(Records from a data collection)
_____

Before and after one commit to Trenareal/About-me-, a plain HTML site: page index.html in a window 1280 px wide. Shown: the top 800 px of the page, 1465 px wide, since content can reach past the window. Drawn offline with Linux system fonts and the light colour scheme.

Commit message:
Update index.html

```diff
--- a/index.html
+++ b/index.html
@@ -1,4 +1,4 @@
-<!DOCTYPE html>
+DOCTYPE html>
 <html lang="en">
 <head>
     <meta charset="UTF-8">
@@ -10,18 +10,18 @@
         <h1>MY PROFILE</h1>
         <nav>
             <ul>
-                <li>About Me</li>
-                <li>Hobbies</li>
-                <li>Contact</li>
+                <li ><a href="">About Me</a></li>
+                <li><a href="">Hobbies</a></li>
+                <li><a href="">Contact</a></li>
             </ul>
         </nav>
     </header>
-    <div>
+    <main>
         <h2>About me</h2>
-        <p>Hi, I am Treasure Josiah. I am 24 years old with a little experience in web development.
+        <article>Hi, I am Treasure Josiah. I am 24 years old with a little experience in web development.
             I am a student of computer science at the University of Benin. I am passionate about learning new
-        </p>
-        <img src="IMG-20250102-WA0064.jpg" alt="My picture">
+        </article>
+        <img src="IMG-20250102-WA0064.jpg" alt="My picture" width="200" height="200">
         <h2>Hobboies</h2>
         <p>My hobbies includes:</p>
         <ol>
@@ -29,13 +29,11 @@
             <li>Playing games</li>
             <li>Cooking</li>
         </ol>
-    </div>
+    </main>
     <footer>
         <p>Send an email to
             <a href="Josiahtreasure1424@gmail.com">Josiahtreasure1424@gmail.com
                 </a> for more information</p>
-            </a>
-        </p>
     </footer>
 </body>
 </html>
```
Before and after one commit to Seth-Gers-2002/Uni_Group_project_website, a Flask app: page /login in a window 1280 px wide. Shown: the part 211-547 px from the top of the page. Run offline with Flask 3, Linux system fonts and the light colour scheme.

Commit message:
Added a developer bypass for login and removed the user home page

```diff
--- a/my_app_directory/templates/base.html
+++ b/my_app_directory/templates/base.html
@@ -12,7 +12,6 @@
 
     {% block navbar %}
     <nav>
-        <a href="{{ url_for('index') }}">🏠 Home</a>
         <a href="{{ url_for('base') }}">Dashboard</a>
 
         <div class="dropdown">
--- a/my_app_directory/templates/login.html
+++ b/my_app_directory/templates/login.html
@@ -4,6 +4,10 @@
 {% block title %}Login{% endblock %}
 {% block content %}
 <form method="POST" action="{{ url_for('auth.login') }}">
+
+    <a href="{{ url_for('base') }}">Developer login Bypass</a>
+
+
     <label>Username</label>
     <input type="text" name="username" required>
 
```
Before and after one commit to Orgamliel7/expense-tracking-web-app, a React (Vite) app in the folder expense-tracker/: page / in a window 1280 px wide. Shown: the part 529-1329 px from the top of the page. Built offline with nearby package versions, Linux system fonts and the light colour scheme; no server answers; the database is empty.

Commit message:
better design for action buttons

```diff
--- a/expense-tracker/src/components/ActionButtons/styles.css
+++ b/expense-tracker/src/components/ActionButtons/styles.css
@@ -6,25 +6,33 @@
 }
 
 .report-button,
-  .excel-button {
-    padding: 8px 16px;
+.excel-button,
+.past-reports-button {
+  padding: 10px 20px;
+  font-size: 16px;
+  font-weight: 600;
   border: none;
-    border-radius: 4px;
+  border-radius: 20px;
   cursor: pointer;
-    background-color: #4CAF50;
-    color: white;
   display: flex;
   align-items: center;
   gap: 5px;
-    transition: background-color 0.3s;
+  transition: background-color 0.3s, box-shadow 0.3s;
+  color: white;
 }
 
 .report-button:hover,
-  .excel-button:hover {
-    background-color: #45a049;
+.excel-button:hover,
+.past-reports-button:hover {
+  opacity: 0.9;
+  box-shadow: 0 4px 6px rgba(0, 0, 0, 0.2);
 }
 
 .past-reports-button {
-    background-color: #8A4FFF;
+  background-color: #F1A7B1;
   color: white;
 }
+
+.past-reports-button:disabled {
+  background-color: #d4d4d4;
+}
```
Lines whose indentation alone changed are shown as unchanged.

_____

Print out the records exactly as they were entered.

Before and after one commit to Trenareal/About-me-, a plain HTML site: page index.html in a window 1280 px wide. Shown: the top 800 px of the page, 1465 px wide, since content can reach past the window. Drawn offline with Linux system fonts and the light colour scheme.

Commit message:
Update index.html

```diff
--- a/index.html
+++ b/index.html
@@ -1,4 +1,4 @@
-<!DOCTYPE html>
+DOCTYPE html>
 <html lang="en">
 <head>
     <meta charset="UTF-8">
@@ -10,18 +10,18 @@
         <h1>MY PROFILE</h1>
         <nav>
             <ul>
-                <li>About Me</li>
-                <li>Hobbies</li>
-                <li>Contact</li>
+                <li ><a href="">About Me</a></li>
+                <li><a href="">Hobbies</a></li>
+                <li><a href="">Contact</a></li>
             </ul>
         </nav>
     </header>
-    <div>
+    <main>
         <h2>About me</h2>
-        <p>Hi, I am Treasure Josiah. I am 24 years old with a little experience in web development.
+        <article>Hi, I am Treasure Josiah. I am 24 years old with a little experience in web development.
             I am a student of computer science at the University of Benin. I am passionate about learning new
-        </p>
-        <img src="IMG-20250102-WA0064.jpg" alt="My picture">
+        </article>
+        <img src="IMG-20250102-WA0064.jpg" alt="My picture" width="200" height="200">
         <h2>Hobboies</h2>
         <p>My hobbies includes:</p>
         <ol>
@@ -29,13 +29,11 @@
             <li>Playing games</li>
             <li>Cooking</li>
         </ol>
-    </div>
+    </main>
     <footer>
         <p>Send an email to
             <a href="Josiahtreasure1424@gmail.com">Josiahtreasure1424@gmail.com
                 </a> for more information</p>
-            </a>
-        </p>
     </footer>
 </body>
 </html>
```
Before and after one commit to Seth-Gers-2002/Uni_Group_project_website, a Flask app: page /login in a window 1280 px wide. Shown: the part 211-547 px from the top of the page. Run offline with Flask 3, Linux system fonts and the light colour scheme.

Commit message:
Added a developer bypass for login and removed the user home page

```diff
--- a/my_app_directory/templates/base.html
+++ b/my_app_directory/templates/base.html
@@ -12,7 +12,6 @@
 
     {% block navbar %}
     <nav>
-        <a href="{{ url_for('index') }}">🏠 Home</a>
         <a href="{{ url_for('base') }}">Dashboard</a>
 
         <div class="dropdown">
--- a/my_app_directory/templates/login.html
+++ b/my_app_directory/templates/login.html
@@ -4,6 +4,10 @@
 {% block title %}Login{% endblock %}
 {% block content %}
 <form method="POST" action="{{ url_for('auth.login') }}">
+
+    <a href="{{ url_for('base') }}">Developer login Bypass</a>
+
+
     <label>Username</label>
     <input type="text" name="username" required>
 
```
Before and after one commit to Orgamliel7/expense-tracking-web-app, a React (Vite) app in the folder expense-tracker/: page / in a window 1280 px wide. Shown: the part 529-1329 px from the top of the page. Built offline with nearby package versions, Linux system fonts and the light colour scheme; no server answers; the database is empty.

Commit message:
better design for action buttons

```diff
--- a/expense-tracker/src/components/ActionButtons/styles.css
+++ b/expense-tracker/src/components/ActionButtons/styles.css
@@ -6,25 +6,33 @@
 }
 
 .report-button,
-  .excel-button {
-    padding: 8px 16px;
+.excel-button,
+.past-reports-button {
+  padding: 10px 20px;
+  font-size: 16px;
+  font-weight: 600;
   border: none;
-    border-radius: 4px;
+  border-radius: 20px;
   cursor: pointer;
-    background-color: #4CAF50;
-    color: white;
   display: flex;
   align-items: center;
   gap: 5px;
-    transition: background-color 0.3s;
+  transition: background-color 0.3s, box-shadow 0.3s;
+  color: white;
 }
 
 .report-button:hover,
-  .excel-button:hover {
-    background-color: #45a049;
+.excel-button:hover,
+.past-reports-button:hover {
+  opacity: 0.9;
+  box-shadow: 0 4px 6px rgba(0, 0, 0, 0.2);
 }
 
 .past-reports-button {
-    background-color: #8A4FFF;
+  background-color: #F1A7B1;
   color: white;
 }
+
+.past-reports-button:disabled {
+  background-color: #d4d4d4;
+}
```
Lines whose indentation alone changed are shown as unchanged.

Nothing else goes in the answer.